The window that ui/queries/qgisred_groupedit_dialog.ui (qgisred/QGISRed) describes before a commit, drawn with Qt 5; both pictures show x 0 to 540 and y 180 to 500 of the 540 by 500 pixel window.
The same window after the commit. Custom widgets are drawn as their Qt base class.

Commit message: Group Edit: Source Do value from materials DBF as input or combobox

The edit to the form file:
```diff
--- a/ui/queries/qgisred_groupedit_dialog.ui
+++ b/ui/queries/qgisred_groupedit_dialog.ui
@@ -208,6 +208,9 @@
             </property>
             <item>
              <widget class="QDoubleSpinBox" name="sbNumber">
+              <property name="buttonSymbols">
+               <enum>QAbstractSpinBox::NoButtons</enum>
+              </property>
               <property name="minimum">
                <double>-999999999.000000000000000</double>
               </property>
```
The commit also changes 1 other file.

|---|

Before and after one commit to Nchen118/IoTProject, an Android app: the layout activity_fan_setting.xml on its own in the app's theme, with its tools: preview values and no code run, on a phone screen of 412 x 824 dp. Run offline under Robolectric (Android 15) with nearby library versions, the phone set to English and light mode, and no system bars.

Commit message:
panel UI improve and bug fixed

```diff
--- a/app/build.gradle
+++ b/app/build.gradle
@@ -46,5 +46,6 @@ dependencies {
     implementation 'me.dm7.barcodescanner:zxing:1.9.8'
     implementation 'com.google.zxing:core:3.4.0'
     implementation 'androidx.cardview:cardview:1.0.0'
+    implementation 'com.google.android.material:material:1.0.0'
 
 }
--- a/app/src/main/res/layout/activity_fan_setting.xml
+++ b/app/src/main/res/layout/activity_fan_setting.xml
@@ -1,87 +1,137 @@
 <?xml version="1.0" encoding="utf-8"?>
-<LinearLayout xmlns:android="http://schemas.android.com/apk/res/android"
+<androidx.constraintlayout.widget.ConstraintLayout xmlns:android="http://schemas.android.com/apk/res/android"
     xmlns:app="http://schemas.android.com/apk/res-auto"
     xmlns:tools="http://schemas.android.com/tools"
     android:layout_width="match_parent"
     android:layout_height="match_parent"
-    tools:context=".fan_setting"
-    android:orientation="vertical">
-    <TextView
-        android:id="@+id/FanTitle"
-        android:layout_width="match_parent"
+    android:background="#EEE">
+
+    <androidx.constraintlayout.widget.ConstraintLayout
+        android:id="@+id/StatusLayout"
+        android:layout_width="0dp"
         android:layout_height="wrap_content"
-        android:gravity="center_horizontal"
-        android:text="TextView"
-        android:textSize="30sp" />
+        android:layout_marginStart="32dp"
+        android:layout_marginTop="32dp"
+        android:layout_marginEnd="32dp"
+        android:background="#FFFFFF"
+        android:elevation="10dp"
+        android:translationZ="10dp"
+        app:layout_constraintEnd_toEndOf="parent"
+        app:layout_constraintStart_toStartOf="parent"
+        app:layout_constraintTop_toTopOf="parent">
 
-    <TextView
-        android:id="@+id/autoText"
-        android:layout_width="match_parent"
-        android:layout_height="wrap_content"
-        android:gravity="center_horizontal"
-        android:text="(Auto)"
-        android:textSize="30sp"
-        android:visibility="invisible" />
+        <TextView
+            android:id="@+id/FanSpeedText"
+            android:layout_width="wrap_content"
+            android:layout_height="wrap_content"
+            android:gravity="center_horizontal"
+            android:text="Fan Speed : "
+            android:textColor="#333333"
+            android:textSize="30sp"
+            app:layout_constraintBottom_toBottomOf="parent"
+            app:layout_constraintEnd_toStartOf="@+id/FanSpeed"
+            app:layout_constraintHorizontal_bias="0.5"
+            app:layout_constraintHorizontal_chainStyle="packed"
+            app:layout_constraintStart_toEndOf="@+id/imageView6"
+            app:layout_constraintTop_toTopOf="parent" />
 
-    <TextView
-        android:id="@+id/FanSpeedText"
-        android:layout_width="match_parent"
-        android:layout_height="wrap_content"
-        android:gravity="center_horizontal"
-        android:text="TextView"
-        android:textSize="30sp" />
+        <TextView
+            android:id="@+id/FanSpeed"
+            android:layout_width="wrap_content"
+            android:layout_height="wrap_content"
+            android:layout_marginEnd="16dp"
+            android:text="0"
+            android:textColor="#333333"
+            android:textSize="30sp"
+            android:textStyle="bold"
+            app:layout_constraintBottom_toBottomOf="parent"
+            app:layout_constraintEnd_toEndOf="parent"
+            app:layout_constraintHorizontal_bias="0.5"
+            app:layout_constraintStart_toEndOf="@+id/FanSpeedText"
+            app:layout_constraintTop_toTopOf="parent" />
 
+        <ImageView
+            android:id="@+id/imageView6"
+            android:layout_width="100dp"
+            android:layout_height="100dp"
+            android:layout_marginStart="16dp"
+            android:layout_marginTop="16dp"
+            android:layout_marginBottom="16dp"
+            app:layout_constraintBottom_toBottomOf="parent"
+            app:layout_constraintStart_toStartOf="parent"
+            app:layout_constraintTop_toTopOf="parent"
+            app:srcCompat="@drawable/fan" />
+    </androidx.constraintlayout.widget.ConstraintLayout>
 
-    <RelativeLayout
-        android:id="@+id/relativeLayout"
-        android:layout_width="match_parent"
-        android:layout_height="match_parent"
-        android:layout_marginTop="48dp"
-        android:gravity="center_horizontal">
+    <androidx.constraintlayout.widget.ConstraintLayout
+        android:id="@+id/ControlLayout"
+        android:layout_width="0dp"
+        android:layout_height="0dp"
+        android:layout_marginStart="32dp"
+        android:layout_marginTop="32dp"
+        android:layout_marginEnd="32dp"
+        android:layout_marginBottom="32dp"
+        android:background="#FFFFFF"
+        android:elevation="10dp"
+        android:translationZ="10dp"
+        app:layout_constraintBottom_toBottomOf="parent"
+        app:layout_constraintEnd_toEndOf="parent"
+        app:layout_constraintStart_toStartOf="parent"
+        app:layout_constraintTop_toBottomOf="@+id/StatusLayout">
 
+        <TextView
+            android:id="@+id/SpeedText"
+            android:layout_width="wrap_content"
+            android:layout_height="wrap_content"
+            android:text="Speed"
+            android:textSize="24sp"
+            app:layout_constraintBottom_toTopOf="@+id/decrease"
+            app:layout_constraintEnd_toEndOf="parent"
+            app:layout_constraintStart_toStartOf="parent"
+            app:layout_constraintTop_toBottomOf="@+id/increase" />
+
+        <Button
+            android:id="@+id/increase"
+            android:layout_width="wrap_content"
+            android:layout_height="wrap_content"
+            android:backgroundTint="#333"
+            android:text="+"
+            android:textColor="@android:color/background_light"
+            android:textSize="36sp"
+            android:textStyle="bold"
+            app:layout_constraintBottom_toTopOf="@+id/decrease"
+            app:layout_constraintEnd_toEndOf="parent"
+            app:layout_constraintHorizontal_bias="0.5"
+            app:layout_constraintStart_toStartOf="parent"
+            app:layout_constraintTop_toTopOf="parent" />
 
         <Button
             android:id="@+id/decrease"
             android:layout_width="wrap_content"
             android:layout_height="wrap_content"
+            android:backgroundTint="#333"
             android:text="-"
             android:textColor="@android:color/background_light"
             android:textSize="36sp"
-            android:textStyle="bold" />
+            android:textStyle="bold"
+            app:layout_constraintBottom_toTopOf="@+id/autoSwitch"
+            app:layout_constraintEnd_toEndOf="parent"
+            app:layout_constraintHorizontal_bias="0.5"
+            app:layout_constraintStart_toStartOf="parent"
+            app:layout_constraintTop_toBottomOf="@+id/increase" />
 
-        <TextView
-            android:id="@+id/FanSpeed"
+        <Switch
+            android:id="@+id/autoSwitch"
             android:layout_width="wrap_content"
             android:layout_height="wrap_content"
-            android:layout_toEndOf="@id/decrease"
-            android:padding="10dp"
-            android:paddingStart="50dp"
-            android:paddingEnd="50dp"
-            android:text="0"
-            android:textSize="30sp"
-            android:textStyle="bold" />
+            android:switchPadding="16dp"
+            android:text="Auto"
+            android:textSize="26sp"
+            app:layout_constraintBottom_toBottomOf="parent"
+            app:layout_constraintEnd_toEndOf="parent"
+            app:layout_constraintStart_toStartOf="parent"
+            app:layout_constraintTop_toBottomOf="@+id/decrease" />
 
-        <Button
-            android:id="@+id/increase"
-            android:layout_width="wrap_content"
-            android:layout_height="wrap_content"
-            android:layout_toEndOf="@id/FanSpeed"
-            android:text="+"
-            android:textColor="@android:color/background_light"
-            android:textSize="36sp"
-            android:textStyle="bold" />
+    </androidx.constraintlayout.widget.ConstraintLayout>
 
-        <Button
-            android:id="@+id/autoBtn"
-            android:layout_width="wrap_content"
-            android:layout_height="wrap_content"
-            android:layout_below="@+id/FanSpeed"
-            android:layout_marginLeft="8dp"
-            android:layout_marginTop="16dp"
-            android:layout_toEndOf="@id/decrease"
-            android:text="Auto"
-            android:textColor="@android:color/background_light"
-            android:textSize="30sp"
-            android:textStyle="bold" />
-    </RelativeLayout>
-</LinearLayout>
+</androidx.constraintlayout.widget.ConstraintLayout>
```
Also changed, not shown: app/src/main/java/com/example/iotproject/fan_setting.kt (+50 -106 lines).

|---|

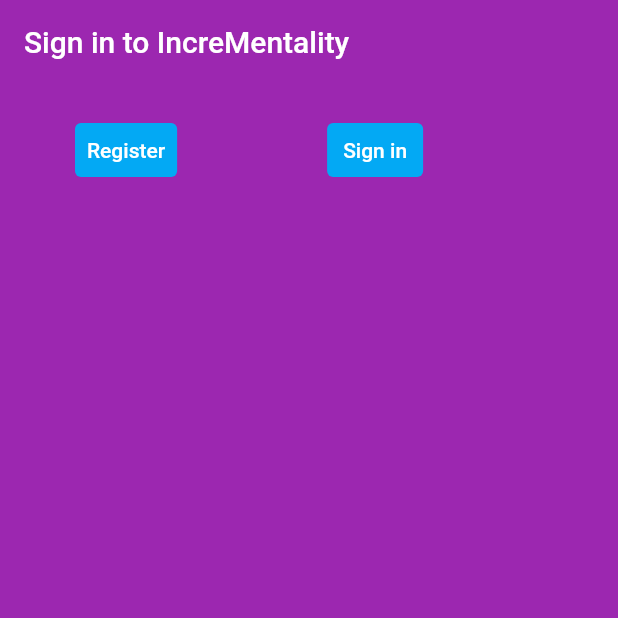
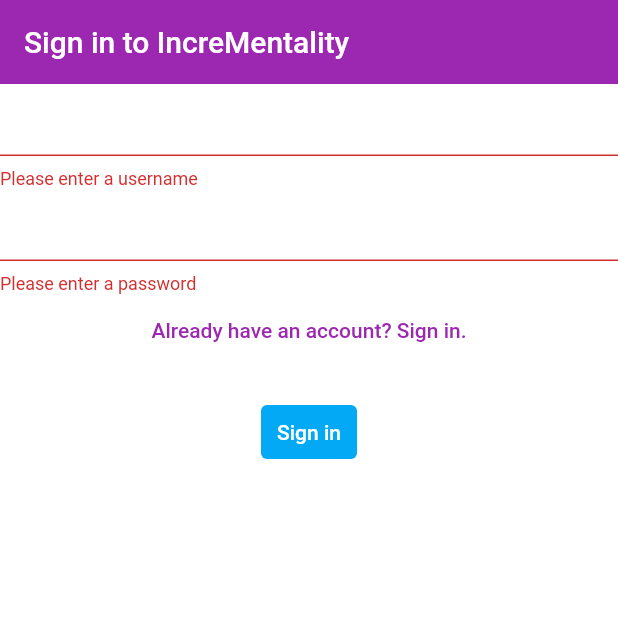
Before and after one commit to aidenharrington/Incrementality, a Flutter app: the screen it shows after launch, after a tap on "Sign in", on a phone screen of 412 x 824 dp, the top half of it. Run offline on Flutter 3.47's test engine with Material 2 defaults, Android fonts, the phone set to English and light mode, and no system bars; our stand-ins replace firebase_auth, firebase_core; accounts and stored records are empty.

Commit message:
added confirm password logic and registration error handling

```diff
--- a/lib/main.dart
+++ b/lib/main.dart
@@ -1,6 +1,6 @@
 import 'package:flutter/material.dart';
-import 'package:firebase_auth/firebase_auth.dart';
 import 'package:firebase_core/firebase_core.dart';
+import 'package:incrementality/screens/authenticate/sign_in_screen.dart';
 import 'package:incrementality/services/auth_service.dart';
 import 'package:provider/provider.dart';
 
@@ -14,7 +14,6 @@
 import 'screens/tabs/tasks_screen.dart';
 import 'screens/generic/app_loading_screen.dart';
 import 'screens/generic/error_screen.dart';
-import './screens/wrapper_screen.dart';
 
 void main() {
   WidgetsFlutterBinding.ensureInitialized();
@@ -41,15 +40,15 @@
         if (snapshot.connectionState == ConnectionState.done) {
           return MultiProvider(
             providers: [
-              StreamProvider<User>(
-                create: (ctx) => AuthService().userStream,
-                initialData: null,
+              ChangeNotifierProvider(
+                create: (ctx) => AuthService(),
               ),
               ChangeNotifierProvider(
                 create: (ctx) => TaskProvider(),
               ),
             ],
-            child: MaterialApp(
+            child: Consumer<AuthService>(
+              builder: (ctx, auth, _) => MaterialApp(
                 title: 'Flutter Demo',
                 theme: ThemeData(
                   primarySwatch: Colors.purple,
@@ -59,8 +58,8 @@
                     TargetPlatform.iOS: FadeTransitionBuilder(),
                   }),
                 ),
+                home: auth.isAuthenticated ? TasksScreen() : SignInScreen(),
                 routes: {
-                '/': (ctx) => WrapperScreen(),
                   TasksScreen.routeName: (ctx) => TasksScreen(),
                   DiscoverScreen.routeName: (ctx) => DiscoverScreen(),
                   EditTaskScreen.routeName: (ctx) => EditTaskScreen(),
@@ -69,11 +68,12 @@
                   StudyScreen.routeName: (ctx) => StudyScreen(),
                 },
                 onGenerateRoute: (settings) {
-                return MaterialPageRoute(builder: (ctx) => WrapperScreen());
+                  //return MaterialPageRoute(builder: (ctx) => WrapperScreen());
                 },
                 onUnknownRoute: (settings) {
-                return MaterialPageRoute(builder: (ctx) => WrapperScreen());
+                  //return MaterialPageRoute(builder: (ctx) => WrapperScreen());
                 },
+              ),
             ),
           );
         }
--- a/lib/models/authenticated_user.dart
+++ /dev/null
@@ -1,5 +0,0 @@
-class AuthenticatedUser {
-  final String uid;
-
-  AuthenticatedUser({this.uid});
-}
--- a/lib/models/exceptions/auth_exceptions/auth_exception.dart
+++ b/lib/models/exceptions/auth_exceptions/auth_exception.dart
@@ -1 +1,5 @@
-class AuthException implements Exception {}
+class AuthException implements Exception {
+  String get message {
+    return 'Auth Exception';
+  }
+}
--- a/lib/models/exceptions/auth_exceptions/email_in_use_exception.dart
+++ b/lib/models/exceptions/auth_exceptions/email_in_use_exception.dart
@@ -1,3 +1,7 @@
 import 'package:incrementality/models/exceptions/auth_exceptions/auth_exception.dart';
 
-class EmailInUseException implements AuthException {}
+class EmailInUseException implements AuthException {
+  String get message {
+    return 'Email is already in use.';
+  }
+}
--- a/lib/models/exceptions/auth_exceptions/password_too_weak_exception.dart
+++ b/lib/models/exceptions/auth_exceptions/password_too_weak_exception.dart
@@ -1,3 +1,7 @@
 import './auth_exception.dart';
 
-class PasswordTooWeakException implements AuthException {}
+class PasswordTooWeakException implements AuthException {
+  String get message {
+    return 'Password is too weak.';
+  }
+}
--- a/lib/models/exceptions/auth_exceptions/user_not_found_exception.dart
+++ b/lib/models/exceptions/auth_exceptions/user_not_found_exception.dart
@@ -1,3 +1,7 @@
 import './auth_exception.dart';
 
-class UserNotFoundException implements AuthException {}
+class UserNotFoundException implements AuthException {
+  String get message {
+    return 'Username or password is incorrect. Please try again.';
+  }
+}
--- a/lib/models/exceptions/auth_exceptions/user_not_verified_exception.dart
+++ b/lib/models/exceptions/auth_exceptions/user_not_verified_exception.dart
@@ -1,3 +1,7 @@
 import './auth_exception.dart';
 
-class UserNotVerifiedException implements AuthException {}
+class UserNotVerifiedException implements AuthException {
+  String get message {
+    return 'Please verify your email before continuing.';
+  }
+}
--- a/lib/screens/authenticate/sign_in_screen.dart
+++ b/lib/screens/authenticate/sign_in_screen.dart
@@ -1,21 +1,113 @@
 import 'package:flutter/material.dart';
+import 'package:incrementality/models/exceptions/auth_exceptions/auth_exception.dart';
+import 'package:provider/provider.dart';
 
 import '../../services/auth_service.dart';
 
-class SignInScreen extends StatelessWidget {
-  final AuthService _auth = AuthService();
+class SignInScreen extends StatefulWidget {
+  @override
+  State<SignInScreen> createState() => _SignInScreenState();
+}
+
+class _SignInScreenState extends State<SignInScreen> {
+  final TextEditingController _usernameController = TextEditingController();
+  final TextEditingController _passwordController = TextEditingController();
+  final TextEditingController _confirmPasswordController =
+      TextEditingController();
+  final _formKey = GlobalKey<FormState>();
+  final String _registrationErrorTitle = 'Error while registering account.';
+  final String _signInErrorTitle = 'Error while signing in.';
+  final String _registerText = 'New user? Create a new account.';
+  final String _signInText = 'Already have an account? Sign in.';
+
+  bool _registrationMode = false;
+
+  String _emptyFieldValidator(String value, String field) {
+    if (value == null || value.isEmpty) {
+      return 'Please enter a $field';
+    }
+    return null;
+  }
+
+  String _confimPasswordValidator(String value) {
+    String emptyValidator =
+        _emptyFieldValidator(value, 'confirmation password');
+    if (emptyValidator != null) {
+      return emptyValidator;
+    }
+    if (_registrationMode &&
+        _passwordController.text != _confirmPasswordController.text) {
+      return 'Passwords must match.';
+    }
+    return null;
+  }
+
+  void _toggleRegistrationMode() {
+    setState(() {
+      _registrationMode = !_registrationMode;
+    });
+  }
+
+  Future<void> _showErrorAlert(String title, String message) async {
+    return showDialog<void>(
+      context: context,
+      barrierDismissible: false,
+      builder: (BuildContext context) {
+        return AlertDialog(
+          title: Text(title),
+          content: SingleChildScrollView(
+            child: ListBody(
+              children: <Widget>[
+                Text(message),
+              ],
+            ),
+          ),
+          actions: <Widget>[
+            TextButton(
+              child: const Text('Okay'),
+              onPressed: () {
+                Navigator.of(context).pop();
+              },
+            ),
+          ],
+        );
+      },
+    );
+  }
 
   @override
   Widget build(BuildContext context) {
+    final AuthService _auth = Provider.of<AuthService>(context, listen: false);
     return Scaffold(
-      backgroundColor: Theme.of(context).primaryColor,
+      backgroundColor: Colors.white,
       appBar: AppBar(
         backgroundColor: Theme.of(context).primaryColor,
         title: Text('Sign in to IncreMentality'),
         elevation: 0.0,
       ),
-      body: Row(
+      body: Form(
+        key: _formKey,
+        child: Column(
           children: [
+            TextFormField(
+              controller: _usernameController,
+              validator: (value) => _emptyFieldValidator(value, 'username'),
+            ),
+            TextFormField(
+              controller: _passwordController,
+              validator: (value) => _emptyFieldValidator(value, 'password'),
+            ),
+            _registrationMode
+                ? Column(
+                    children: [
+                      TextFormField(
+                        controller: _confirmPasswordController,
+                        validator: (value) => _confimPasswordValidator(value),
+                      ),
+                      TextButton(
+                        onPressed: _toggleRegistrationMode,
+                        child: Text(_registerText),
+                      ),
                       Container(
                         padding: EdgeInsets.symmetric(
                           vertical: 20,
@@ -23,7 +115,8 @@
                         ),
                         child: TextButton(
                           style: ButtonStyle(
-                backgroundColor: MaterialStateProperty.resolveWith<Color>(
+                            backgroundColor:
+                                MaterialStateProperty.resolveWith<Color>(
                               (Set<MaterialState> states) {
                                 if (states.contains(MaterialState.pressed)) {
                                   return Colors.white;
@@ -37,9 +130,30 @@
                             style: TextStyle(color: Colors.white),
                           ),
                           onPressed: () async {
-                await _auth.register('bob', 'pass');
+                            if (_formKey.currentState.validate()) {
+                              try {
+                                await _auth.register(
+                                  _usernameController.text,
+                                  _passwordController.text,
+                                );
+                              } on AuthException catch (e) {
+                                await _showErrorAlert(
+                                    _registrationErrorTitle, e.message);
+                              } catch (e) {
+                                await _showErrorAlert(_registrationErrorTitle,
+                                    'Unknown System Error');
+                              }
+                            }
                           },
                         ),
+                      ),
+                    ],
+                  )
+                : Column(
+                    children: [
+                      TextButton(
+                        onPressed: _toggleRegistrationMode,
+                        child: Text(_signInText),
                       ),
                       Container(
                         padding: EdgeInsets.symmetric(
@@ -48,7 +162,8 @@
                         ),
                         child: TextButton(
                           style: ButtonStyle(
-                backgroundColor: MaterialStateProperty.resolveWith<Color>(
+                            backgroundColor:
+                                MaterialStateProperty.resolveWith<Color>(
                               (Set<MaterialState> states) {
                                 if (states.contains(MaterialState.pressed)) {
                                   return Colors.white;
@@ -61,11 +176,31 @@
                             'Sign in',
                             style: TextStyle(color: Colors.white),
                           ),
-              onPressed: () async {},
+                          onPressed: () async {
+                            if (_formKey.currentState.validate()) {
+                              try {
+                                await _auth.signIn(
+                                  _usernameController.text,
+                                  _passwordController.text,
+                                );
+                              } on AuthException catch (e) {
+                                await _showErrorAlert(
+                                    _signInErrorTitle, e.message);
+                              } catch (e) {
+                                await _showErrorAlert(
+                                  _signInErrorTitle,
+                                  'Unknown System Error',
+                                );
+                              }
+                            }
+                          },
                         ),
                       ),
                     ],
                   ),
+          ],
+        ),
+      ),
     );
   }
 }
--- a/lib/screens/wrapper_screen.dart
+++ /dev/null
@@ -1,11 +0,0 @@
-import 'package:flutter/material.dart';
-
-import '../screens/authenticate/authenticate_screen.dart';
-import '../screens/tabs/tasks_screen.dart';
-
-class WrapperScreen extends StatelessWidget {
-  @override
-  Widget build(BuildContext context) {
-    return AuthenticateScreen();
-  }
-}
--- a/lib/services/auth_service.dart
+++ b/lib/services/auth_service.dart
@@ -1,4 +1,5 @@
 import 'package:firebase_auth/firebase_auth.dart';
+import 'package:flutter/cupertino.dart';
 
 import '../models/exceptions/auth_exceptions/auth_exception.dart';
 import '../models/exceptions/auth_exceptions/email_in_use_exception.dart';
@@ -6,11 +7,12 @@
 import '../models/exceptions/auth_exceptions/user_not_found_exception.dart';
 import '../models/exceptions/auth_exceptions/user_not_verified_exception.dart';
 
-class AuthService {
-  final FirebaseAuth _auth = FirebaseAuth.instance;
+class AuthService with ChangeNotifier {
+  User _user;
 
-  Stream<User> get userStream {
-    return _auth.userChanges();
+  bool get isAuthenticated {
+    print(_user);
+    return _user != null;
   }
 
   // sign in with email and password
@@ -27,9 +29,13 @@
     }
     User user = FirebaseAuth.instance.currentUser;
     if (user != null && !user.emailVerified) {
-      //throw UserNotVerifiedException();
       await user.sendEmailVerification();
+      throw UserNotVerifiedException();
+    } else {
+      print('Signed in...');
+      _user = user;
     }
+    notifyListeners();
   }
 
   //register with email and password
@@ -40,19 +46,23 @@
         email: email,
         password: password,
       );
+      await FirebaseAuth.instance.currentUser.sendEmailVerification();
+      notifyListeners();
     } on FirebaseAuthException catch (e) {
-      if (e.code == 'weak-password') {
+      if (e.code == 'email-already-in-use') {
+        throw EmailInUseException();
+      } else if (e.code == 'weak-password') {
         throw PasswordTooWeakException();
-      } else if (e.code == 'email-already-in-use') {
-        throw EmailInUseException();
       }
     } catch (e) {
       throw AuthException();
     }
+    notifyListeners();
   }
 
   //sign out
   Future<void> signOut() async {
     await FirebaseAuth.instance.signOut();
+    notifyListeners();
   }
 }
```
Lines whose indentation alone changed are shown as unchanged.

|---|

* _Work instructions_
Output the lines above between the one holding "The window that" and the one holding "The commit also changes 1 other file.", inclusive, with nothing before or after them.

* _Solution for this task_
The window that ui/queries/qgisred_groupedit_dialog.ui (qgisred/QGISRed) describes before a commit, drawn with Qt 5; both pictures show x 0 to 540 and y 180 to 500 of the 540 by 500 pixel window.
The same window after the commit. Custom widgets are drawn as their Qt base class.

Commit message: Group Edit: Source Do value from materials DBF as input or combobox

The edit to the form file:
```diff
--- a/ui/queries/qgisred_groupedit_dialog.ui
+++ b/ui/queries/qgisred_groupedit_dialog.ui
@@ -208,6 +208,9 @@
             </property>
             <item>
              <widget class="QDoubleSpinBox" name="sbNumber">
+              <property name="buttonSymbols">
+               <enum>QAbstractSpinBox::NoButtons</enum>
+              </property>
               <property name="minimum">
                <double>-999999999.000000000000000</double>
               </property>
```
The commit also changes 1 other file.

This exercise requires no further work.